Itemized modification records
== Segment start ==

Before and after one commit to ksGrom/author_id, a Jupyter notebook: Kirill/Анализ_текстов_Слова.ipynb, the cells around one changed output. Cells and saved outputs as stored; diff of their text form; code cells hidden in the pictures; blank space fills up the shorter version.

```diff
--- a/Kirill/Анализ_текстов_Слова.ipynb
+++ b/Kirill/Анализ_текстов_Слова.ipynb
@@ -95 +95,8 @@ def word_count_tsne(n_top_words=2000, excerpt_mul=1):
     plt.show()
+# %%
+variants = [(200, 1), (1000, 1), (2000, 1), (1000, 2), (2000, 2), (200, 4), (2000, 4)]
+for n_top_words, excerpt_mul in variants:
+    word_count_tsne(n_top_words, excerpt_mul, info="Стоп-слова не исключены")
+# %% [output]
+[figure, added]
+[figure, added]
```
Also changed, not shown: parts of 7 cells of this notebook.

== Segment end ==

▶ **Work task**: Each record must be repeated exactly as it is.

▶ **Exercise response**:
Before and after one commit to ksGrom/author_id, a Jupyter notebook: Kirill/Анализ_текстов_Слова.ipynb, the cells around one changed output. Cells and saved outputs as stored; diff of their text form; code cells hidden in the pictures; blank space fills up the shorter version.

```diff
--- a/Kirill/Анализ_текстов_Слова.ipynb
+++ b/Kirill/Анализ_текстов_Слова.ipynb
@@ -95 +95,8 @@ def word_count_tsne(n_top_words=2000, excerpt_mul=1):
     plt.show()
+# %%
+variants = [(200, 1), (1000, 1), (2000, 1), (1000, 2), (2000, 2), (200, 4), (2000, 4)]
+for n_top_words, excerpt_mul in variants:
+    word_count_tsne(n_top_words, excerpt_mul, info="Стоп-слова не исключены")
+# %% [output]
+[figure, added]
+[figure, added]
```
Also changed, not shown: parts of 7 cells of this notebook.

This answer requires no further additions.